Vatican formally recognizes 21 Coptic Orthodox killed in Libya as martyrs, gives them feast day

Pope Francis, right, starts his weekly general audience in St. Peter's Square at The Vatican, with the leader of the Coptic Orthodox Church of Alexandria, Tawadros II,Wednesday, May 10, 2023. (AP Photo/Alessandra Tarantino)


— The Vatican is formally recognizing 21 Coptic Orthodox workers who were beheaded by Islamic militants in Libya as martyrs with their own feast day, in a significant new ecumenical gesture aimed at forging unity between Catholic and Orthodox churches.

Pope Francis announced the inscription of the 21 workers, most of them Egyptians, in the Roman Martyrology, the compendium of saints celebrated liturgically in the Catholic Church, during an audience Thursday with the Coptic Orthodox pope.

During the audience, Francis kissed relics of the 21 young men that Tawadros II offered him as a gift.

Islamic State militants beheaded the workers on a beach in Sirte, Libya in February 2015. A grisly video of the executions was posted online, shocking Egyptians and prompting the Cairo government to stage punitive strikes against militant targets in Libya.

The men’s bodies were recovered in 2017 and returned to Egypt, where a church was built in their hometown to honor them.

“These martyrs were baptized not only in the water and Spirit, but also in blood, a blood that is the seed of unity for all of Christ’s followers,” Francis told Tawadros during the audience in the Apostolic Palace.

The inscription of the Coptic Orthodox martyrs in the Catholic liturgical calendar, Francis said, “is a sign of the spiritual communion that unites our two churches.”

The Coptic Orthodox Church is the largest Christian denomination in majority Muslim Egypt and was founded by the apostle, St. Mark, in Alexandria in the 1st century.

It is one of the Oriental Orthodox Churches with which the Vatican has relations and a process of dialogue that began 50 years ago this week with the historic encounter at the Vatican between St. Paul VI and Tawadros’ predecessor, Shenouda III.

Francis has frequently referred to the “ecumenism of blood” that unites all Christians in honoring martyrs of the faith. But the inscription of modern-day martyrs of another church in the Catholic liturgical calendar is a significant first, according to Bishop Brian Farrell, secretary of the Vatican office responsible for relations with other Christian churches.

“This is the beginning of a new era of relations,” Farrell said.

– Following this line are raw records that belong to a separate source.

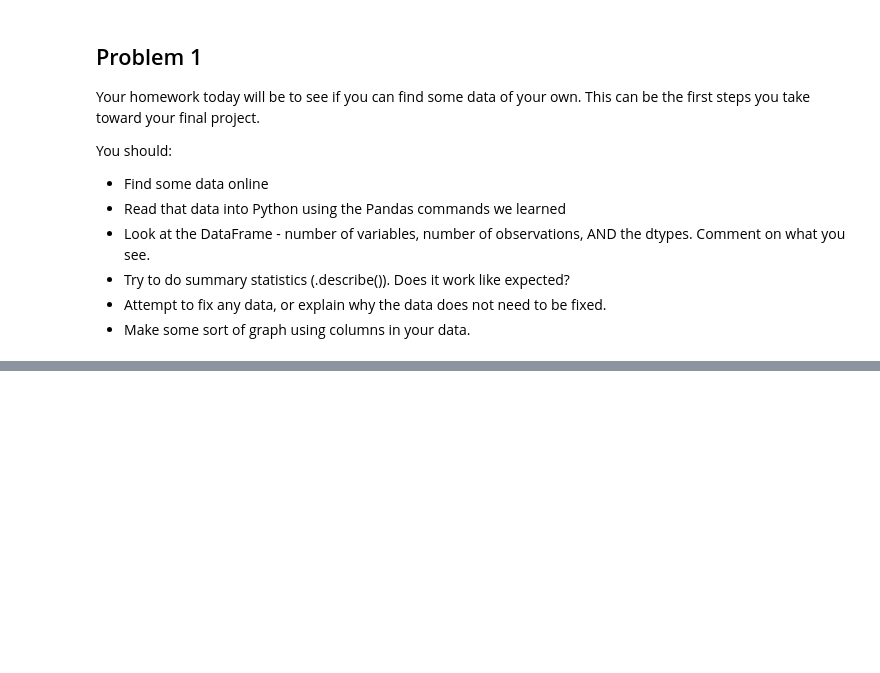
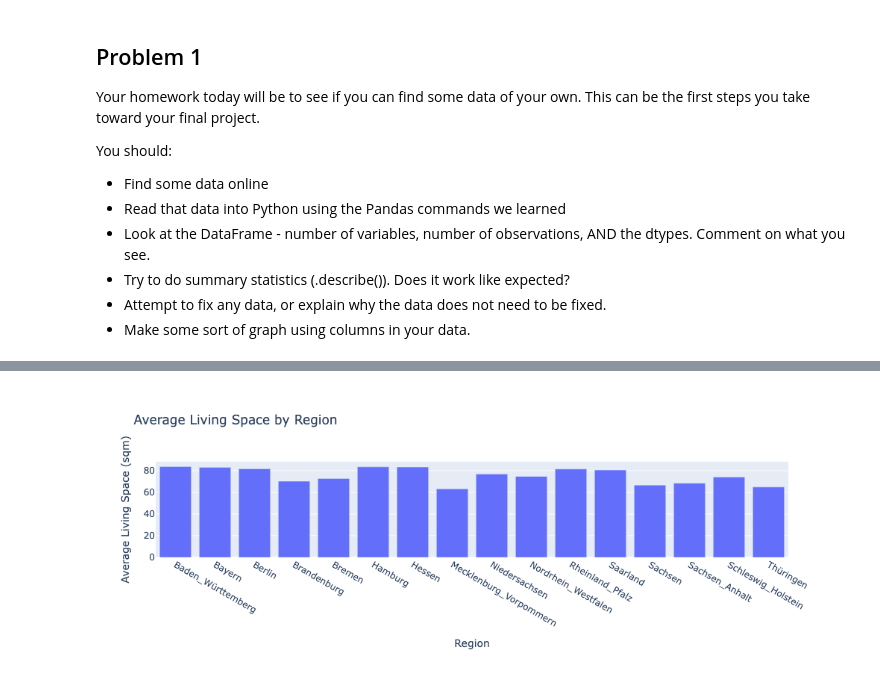
Before and after one commit to julianweber7/Day8, a Jupyter notebook: Day8-HW.ipynb, the cells around one changed output, grey strips where cells are left out. Cells and saved outputs as stored; diff of their text form; code cells hidden in the pictures; blank space fills up the shorter version.

```diff
--- a/Day8-HW.ipynb
+++ b/Day8-HW.ipynb
@@ -196,3 +196,6 @@ You should:
 * Try to do summary statistics (.describe()). Does it work like expected?
 * Attempt to fix any data, or explain why the data does not need to be fixed.
 * Make some sort of graph using columns in your data.
+# %%
+DF_raw=pd.read_csv('germany realestate.csv')
+DF_raw
@@ -198,0 +245,11 @@ You should:
+# %%
+
+average_living_space = DF_raw.groupby('regio1')['livingSpace'].mean().reset_index()
+fig = px.bar(average_living_space,
+             x='regio1',
+             y='livingSpace',
+             title='Average Living Space by Region',
+             labels={'livingSpace': 'Average Living Space (sqm)', 'regio1': 'Region'})
+fig.show()
+# %% [output]
+[figure, added]
```
Also changed, not shown: parts of 4 cells of this notebook.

The Vatican will likely designate Feb. 15 as their feast day, the same day the Coptic Orthodox Church honors them, officials said.

Tawadros was at the Vatican to commemorate the 50th anniversary of the meeting between the two previous popes and joined Francis on stage during the Catholic pontiff’s weekly general audience on Wednesday.

Tawadros is scheduled to celebrate a liturgy for the Coptic Orthodox faithful on Sunday at Francis’ cathedral, St. John Lateran.

During a meeting with reporters, Tawadros said Francis seemed genuinely pleased to receive the relics of the 21 martyrs and promised to build a special altar for them.

“This is something that helps promote greater unity between the two churches,” he said.